The Parliament Committee on National Security Services (the 241 Committee) has declared that the comprehensive inquiry report on the bomb attack targeting Speaker Mohamed Nasheed on 6 May 2021 will not be fully disclosed. This decision came in response to a request from Ishaq, one of the accused in the case.

Ishaq had filed the request under the Right to Information (RTI) Act on 11 May 2021. He had sought access to the report based on the procedure outlined by the Supreme Court in the appeal case filed by former president Abdulla Yameen Abdul Gayoom and Ahmed Krik Riza, who were convicted of money laundering and bribery in the MMPRC corruption scandal.

The testimony in Ishaq’s case was temporarily suspended until the parliament decided whether or not the report could be used as evidence. The inquiry report, it was claimed, was crucial as documentary evidence in defending Ishaq. The request specified that Ishaq is entitled to the original of the report, which is mandatory before proceeding with the evidence in the case.

After holding a closed-door meeting on Monday, the 241 Committee has decided to share a redacted version of the report with Ishaq, which is already in the public domain. The decision was unanimous amongst the committee members, citing national security concerns for not disclosing the detailed report. Until now, the complete report has only been made available to President Ibrahim Mohamed Solih, Chief Justice Ahmed Muhthasim Adnan, and Speaker Nasheed.

Some portions of the original report have been classified, as they contain sensitive information that could endanger national security if disclosed. The decision to keep these sections confidential was reaffirmed during Monday’s meeting.

The parliamentary inquiry report initially released in July 2021 proposed a total of 45 recommendations aimed at strengthening intelligence and security mechanisms as well as countering terrorism and radicalism. This included 29 recommendations specifically targeted at countering extremism, 10 concerning the security of Speaker Nasheed, and six pertaining to financial intelligence. Among these were suggestions for stationing armed soldiers at Nasheed’s residence around the clock, the use of armoured cars for his transportation, and regular refresher courses for his security team.

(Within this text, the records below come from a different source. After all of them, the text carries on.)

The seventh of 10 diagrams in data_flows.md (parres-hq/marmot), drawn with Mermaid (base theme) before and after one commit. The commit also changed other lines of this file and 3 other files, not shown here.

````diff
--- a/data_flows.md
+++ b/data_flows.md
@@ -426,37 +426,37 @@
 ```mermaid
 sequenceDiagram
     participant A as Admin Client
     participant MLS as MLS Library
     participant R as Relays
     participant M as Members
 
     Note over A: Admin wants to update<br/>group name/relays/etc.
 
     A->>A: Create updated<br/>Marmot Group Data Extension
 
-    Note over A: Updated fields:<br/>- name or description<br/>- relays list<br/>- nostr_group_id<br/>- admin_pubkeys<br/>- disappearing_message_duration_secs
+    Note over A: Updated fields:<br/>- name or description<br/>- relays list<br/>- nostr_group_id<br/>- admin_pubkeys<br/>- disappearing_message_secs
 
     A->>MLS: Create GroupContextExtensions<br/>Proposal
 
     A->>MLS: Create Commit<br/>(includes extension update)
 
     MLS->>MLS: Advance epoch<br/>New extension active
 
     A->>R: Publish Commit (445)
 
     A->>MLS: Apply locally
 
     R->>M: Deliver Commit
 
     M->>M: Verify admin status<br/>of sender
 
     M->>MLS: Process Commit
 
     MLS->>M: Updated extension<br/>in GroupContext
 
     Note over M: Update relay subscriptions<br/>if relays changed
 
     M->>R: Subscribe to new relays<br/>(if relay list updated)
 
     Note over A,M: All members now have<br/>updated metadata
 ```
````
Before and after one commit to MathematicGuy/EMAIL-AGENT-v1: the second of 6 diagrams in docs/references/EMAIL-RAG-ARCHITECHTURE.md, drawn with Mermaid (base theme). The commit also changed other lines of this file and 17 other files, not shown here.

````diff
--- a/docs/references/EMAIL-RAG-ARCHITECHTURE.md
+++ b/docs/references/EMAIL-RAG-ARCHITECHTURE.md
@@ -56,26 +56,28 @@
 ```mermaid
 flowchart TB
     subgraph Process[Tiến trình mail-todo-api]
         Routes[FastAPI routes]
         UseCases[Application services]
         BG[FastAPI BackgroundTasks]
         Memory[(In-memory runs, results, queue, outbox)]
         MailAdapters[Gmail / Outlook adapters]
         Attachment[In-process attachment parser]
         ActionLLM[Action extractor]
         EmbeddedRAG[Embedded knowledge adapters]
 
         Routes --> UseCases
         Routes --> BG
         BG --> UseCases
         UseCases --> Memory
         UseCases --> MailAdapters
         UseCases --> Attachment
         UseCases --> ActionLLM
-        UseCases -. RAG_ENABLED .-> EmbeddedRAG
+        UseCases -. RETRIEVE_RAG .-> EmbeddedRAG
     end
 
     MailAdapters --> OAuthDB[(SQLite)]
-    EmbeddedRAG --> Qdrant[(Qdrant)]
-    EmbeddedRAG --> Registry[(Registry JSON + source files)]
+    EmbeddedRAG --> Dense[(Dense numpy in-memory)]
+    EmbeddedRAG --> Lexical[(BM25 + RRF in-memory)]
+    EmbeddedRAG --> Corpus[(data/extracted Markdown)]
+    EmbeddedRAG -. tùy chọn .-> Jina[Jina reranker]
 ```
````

The assassination attempt on Speaker Nasheed occurred as he was walking from his residence to his waiting car on Majeedhee Magu. An improvised explosive device mounted on a parked motorcycle was remotely detonated from nearby. Adhuham Ahmed Rasheed, who operated the remote, was subsequently found guilty and imprisoned, while trials for other suspects, including Ishaq, are ongoing.